# Goal of the exercise
What you return should match the material below line for line, except that no image appears in it.

# Record excerpts
▬▬▬▬▬▬▬▬▬▬
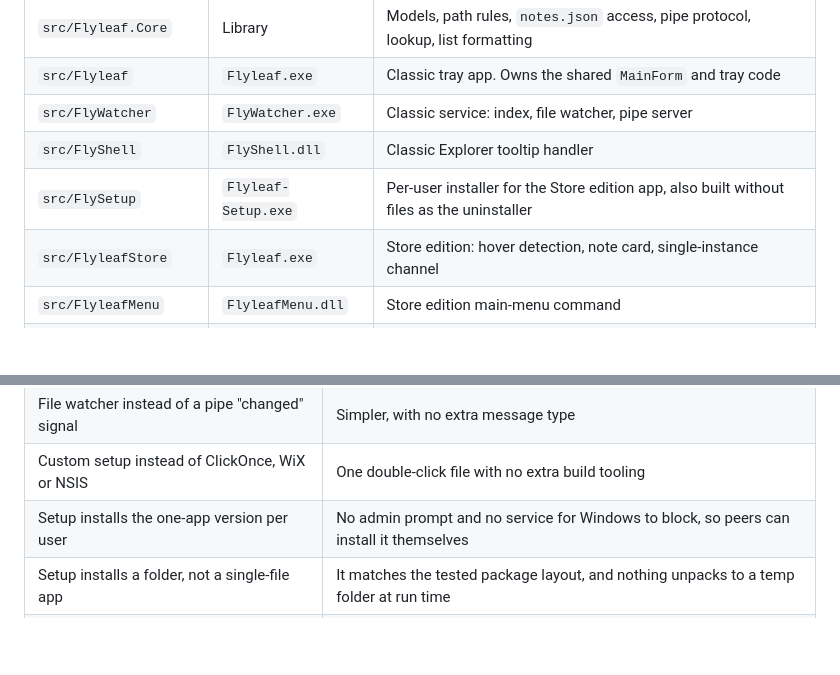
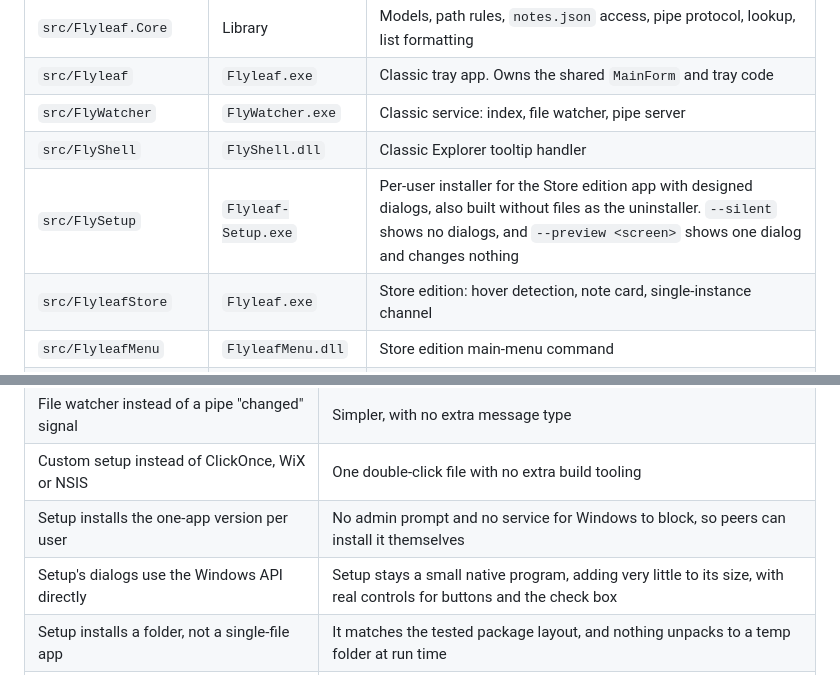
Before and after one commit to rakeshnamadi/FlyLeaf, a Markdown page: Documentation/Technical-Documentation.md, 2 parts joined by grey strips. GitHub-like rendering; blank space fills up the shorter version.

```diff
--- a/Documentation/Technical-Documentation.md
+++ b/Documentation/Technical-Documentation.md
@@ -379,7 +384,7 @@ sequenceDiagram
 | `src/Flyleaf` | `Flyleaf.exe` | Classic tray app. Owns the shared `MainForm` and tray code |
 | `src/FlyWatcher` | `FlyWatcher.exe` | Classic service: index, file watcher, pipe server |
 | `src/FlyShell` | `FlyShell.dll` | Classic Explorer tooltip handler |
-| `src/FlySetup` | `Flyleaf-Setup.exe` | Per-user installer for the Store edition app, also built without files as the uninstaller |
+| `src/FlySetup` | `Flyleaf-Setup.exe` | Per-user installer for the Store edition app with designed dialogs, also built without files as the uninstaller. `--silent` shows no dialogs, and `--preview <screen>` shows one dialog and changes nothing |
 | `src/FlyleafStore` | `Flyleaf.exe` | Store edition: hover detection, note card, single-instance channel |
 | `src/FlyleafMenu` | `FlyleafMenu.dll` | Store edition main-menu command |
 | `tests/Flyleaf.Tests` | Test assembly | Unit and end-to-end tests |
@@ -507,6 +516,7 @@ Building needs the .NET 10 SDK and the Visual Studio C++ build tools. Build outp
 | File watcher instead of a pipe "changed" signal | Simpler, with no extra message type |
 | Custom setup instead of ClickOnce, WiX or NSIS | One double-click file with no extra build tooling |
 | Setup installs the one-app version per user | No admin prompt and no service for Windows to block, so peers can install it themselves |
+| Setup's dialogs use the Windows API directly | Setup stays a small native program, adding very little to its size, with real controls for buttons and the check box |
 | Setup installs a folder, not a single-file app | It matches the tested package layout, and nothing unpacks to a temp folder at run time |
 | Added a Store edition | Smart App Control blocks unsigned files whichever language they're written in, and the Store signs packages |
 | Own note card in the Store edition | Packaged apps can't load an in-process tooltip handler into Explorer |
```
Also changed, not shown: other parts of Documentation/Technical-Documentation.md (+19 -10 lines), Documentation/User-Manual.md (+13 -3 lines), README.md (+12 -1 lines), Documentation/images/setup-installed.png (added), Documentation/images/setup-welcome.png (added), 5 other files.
▬▬▬▬▬▬▬▬▬▬
# Response to the task
Before and after one commit to rakeshnamadi/FlyLeaf, a Markdown page: Documentation/Technical-Documentation.md, 2 parts joined by grey strips. GitHub-like rendering; blank space fills up the shorter version.

```diff
--- a/Documentation/Technical-Documentation.md
+++ b/Documentation/Technical-Documentation.md
@@ -379,7 +384,7 @@ sequenceDiagram
 | `src/Flyleaf` | `Flyleaf.exe` | Classic tray app. Owns the shared `MainForm` and tray code |
 | `src/FlyWatcher` | `FlyWatcher.exe` | Classic service: index, file watcher, pipe server |
 | `src/FlyShell` | `FlyShell.dll` | Classic Explorer tooltip handler |
-| `src/FlySetup` | `Flyleaf-Setup.exe` | Per-user installer for the Store edition app, also built without files as the uninstaller |
+| `src/FlySetup` | `Flyleaf-Setup.exe` | Per-user installer for the Store edition app with designed dialogs, also built without files as the uninstaller. `--silent` shows no dialogs, and `--preview <screen>` shows one dialog and changes nothing |
 | `src/FlyleafStore` | `Flyleaf.exe` | Store edition: hover detection, note card, single-instance channel |
 | `src/FlyleafMenu` | `FlyleafMenu.dll` | Store edition main-menu command |
 | `tests/Flyleaf.Tests` | Test assembly | Unit and end-to-end tests |
@@ -507,6 +516,7 @@ Building needs the .NET 10 SDK and the Visual Studio C++ build tools. Build outp
 | File watcher instead of a pipe "changed" signal | Simpler, with no extra message type |
 | Custom setup instead of ClickOnce, WiX or NSIS | One double-click file with no extra build tooling |
 | Setup installs the one-app version per user | No admin prompt and no service for Windows to block, so peers can install it themselves |
+| Setup's dialogs use the Windows API directly | Setup stays a small native program, adding very little to its size, with real controls for buttons and the check box |
 | Setup installs a folder, not a single-file app | It matches the tested package layout, and nothing unpacks to a temp folder at run time |
 | Added a Store edition | Smart App Control blocks unsigned files whichever language they're written in, and the Store signs packages |
 | Own note card in the Store edition | Packaged apps can't load an in-process tooltip handler into Explorer |
```
Also changed, not shown: other parts of Documentation/Technical-Documentation.md (+19 -10 lines), Documentation/User-Manual.md (+13 -3 lines), README.md (+12 -1 lines), Documentation/images/setup-installed.png (added), Documentation/images/setup-welcome.png (added), 5 other files.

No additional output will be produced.